The group with the highest cost inflation were recipients of New Zealand Superannuation, who saw their living costs rise 19% between June 2008 and September 2016, but their benefit rates rose 27% because they are index-lined to the average wage.
Benefits for other beneficiaries are linked to CPI inflation broadly, rather than to average wages or the household costs of beneficiaries.
Green Co-Leader James Shaw said the figures showed the Government had created a two-track economy where some people were worse off than others and are faring worse over time.
"I think it is a really good report because it shows what is behind all the headline numbers the Government's been crowing about," Shaw said.
"We've been seeing for some time now that the people at the bottom of the pyramid are actually getting worse off, so every time the Government comes out and says 'things are great because the median wage is rising' that actually gives a really false picture about what's going on," he told reporters in Parliament.
"When you get behind that and you break it down into the details and you really look at what's going on, people in the bottom third in particular have actually gone backwards under National rather than forward."
Prime Minister John Key was asked about the higher costs for superannuitants.
"If you look at the increase in New Zealand Super over the period of time we have been in office, it's been quite dramatic relative to the overall inflation rate. So obviously you can always pick out one specific item, but overall New Zealand Super is up dramatically over that time and inflation is low."
Finance Minister Bill English said the difference in costs for different groups was largely about housing costs.
"So over recent years you have had increases in rent and beneficiaries have a much lower proportion of home ownership - and amongst superannuitants it's likely to be rates and insurance, so it's the cost of owning housing in their case," English said.
"And that's why we have about $2 billion of accommodation subsidies to support people in paying the costs of their housing," he said.
"People on low fixed incomes really notice it when just one or two components of their spend are pushed up, and that's certainly been the case with rent. And it highlights the absolute requirement for us and councils - Government working with councils - to get our housing market working better because while house prices going up has been a benefit to a lot of people, this is one of the costs of it and we need to have council plans that allow for more supply of lower cost housing."

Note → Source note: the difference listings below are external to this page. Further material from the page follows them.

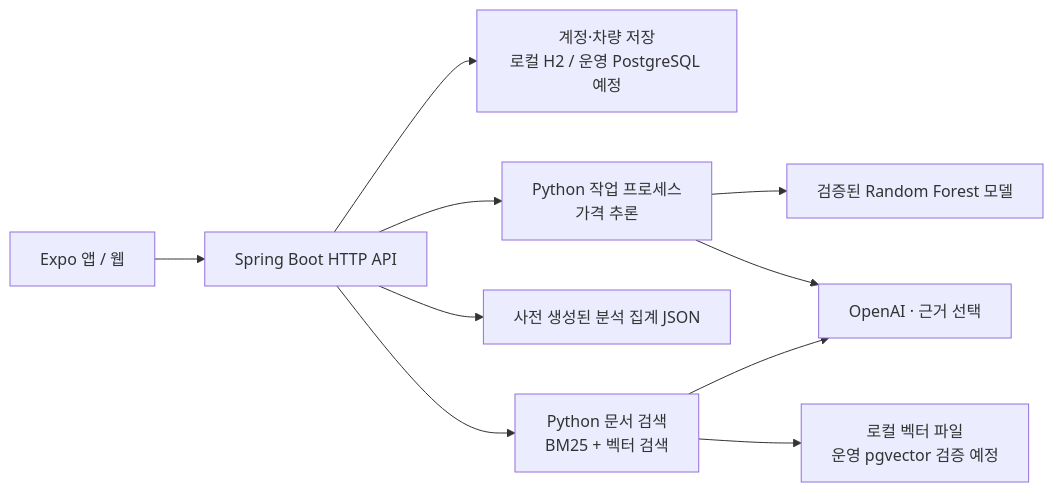
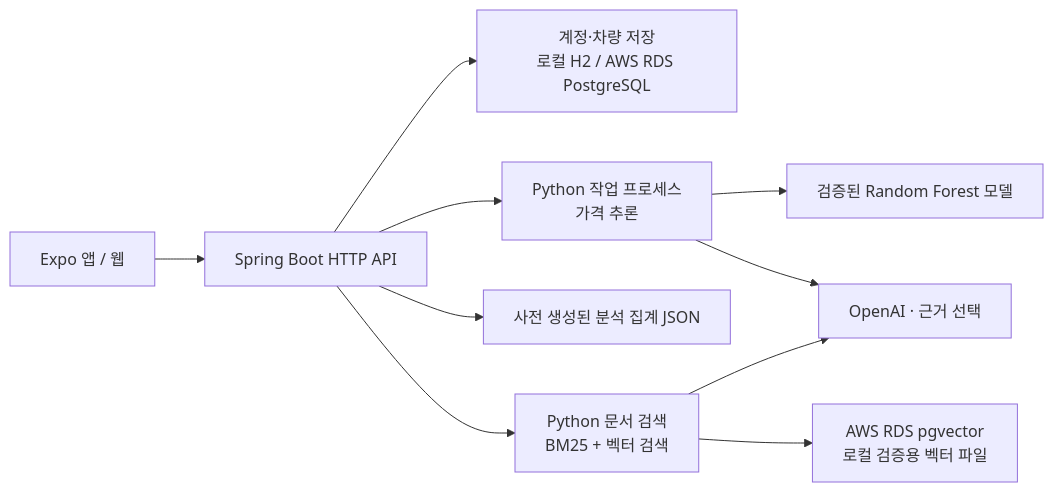
One commit to cloud-project-mobility/make_drive_mate changed the first of 2 diagrams in README.md. Above: the diagram before and after it, drawn with Mermaid. The commit also changed other lines of this file and 34 other files, not shown here.

````diff
--- a/README.md
+++ b/README.md
@@ -50,12 +51,12 @@
 ```mermaid
 flowchart LR
     UI["Expo 앱 / 웹"] --> API["Spring Boot HTTP API"]
-    API --> DB["계정·차량 저장<br/>로컬 H2 / 운영 PostgreSQL 예정"]
+    API --> DB["계정·차량 저장<br/>로컬 H2 / AWS RDS PostgreSQL"]
     API --> ML["Python 작업 프로세스<br/>가격 추론"]
     API --> REPORT["사전 생성된 분석 집계 JSON"]
     API --> RAG["Python 문서 검색<br/>BM25 + 벡터 검색"]
     ML --> MODEL["검증된 Random Forest 모델"]
-    RAG --> INDEX["로컬 벡터 파일<br/>운영 pgvector 검증 예정"]
+    RAG --> INDEX["AWS RDS pgvector<br/>로컬 검증용 벡터 파일"]
     ML --> LLM["OpenAI · 근거 선택"]
     RAG --> LLM
 ```
````
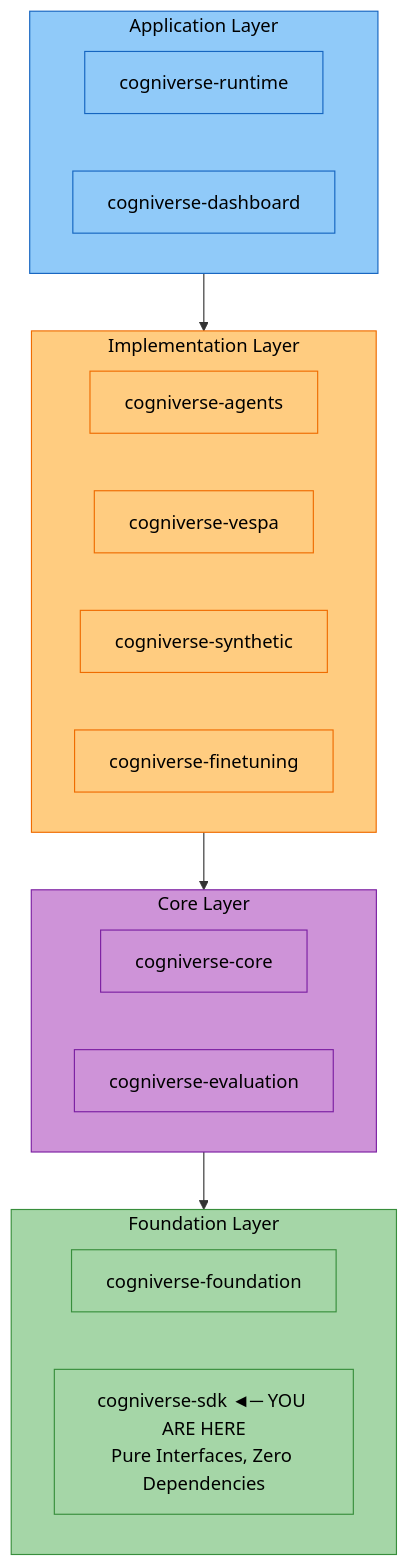
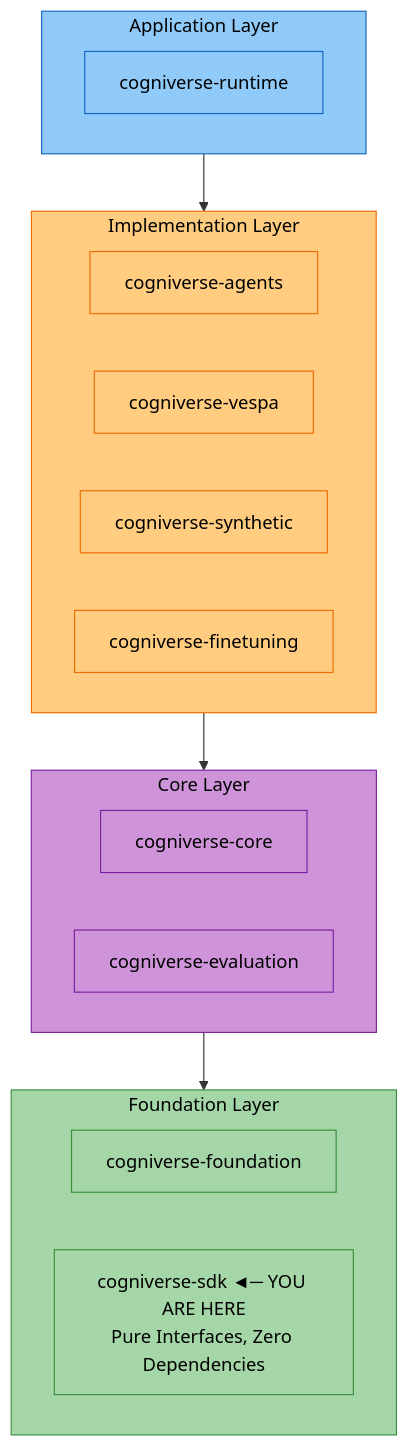
Before and after one commit to amit-jain/cogniverse: the diagram in docs/modules/sdk.md, drawn with Mermaid. The commit also changed other lines of this file and 241 other files, not shown here.

````diff
--- a/docs/modules/sdk.md
+++ b/docs/modules/sdk.md
@@ -47,43 +47,41 @@
 ```mermaid
 flowchart TB
     subgraph AppLayer["<span style='color:#000'>Application Layer</span>"]
         Runtime["<span style='color:#000'>cogniverse-runtime</span>"]
-        Dashboard["<span style='color:#000'>cogniverse-dashboard</span>"]
     end
 
     subgraph ImplLayer["<span style='color:#000'>Implementation Layer</span>"]
         Agents["<span style='color:#000'>cogniverse-agents</span>"]
         Vespa["<span style='color:#000'>cogniverse-vespa</span>"]
         Synthetic["<span style='color:#000'>cogniverse-synthetic</span>"]
         Finetuning["<span style='color:#000'>cogniverse-finetuning</span>"]
     end
 
     subgraph CoreLayer["<span style='color:#000'>Core Layer</span>"]
         Core["<span style='color:#000'>cogniverse-core</span>"]
         Evaluation["<span style='color:#000'>cogniverse-evaluation</span>"]
     end
 
     subgraph FoundationLayer["<span style='color:#000'>Foundation Layer</span>"]
         Foundation["<span style='color:#000'>cogniverse-foundation</span>"]
         SDK["<span style='color:#000'>cogniverse-sdk ◄─ YOU ARE HERE<br/>Pure Interfaces, Zero Dependencies</span>"]
     end
 
     AppLayer --> ImplLayer
     ImplLayer --> CoreLayer
     CoreLayer --> FoundationLayer
 
     style AppLayer fill:#90caf9,stroke:#1565c0,color:#000
     style Runtime fill:#90caf9,stroke:#1565c0,color:#000
-    style Dashboard fill:#90caf9,stroke:#1565c0,color:#000
     style ImplLayer fill:#ffcc80,stroke:#ef6c00,color:#000
     style Agents fill:#ffcc80,stroke:#ef6c00,color:#000
     style Vespa fill:#ffcc80,stroke:#ef6c00,color:#000
     style Synthetic fill:#ffcc80,stroke:#ef6c00,color:#000
     style Finetuning fill:#ffcc80,stroke:#ef6c00,color:#000
     style CoreLayer fill:#ce93d8,stroke:#7b1fa2,color:#000
     style Core fill:#ce93d8,stroke:#7b1fa2,color:#000
     style Evaluation fill:#ce93d8,stroke:#7b1fa2,color:#000
     style FoundationLayer fill:#a5d6a7,stroke:#388e3c,color:#000
     style Foundation fill:#a5d6a7,stroke:#388e3c,color:#000
     style SDK fill:#a5d6a7,stroke:#388e3c,color:#000
 ```
````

English said this year's NZ$25 increase in benefits for families with children from April 1 was partly in recognition of housing costs rising faster than inflation generally.
(Updated to correct real income growth for NZ Superannuitants)